> **ASSIGNED TASK**
Which lines of the entries contain the word "najdorf"? Please list them.

- - - - - - -

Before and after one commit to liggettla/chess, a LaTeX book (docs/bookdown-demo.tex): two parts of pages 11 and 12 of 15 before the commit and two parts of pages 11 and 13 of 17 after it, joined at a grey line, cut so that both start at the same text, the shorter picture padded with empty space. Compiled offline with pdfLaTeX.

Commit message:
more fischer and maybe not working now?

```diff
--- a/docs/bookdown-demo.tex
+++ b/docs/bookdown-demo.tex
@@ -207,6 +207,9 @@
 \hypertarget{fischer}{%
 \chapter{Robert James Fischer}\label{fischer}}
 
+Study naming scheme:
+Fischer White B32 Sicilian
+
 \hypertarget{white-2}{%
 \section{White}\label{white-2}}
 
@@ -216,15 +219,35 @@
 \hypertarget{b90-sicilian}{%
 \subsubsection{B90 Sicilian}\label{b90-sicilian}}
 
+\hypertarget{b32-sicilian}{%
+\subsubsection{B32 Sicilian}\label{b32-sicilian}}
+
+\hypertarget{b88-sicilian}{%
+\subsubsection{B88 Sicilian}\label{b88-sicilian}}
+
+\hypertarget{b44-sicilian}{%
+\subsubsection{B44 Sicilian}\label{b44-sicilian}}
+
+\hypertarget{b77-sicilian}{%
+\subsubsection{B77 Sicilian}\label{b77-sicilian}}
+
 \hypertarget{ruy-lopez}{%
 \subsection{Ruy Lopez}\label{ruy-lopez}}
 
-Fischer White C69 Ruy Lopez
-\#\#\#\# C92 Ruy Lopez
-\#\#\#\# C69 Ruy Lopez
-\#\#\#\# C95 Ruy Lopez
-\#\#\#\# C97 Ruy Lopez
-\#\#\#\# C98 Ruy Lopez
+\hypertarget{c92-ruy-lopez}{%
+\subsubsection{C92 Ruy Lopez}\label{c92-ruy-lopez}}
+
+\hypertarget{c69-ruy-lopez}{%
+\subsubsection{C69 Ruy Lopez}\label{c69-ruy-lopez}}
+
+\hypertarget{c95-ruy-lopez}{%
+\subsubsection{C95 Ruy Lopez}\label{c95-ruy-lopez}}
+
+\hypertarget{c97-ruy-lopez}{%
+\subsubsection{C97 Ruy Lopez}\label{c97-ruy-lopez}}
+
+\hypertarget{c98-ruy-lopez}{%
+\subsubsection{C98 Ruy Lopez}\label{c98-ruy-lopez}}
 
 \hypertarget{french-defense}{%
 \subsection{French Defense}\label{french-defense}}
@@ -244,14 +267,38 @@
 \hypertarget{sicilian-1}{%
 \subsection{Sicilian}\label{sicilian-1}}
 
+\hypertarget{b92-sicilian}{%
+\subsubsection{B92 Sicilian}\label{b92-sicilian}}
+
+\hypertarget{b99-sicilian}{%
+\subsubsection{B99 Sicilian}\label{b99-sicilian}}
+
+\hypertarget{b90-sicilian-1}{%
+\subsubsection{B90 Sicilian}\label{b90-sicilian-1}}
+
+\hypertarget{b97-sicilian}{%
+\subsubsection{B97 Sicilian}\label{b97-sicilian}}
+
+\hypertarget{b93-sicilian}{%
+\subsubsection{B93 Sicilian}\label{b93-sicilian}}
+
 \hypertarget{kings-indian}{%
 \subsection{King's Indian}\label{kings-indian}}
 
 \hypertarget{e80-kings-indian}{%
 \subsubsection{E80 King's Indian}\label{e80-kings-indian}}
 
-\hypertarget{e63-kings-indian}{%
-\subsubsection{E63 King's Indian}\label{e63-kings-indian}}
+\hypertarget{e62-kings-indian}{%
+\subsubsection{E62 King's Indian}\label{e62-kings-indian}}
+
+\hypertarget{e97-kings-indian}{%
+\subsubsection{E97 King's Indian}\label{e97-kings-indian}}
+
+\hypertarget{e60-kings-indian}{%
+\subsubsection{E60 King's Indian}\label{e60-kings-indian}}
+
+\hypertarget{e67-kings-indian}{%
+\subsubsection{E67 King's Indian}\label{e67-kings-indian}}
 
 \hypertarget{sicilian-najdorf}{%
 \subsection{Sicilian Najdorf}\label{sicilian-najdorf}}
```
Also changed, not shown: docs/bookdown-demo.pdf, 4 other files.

- - - - - - -

> **OUTPUT OF THE TASK**
 \hypertarget{sicilian-najdorf}{%
 \subsection{Sicilian Najdorf}\label{sicilian-najdorf}}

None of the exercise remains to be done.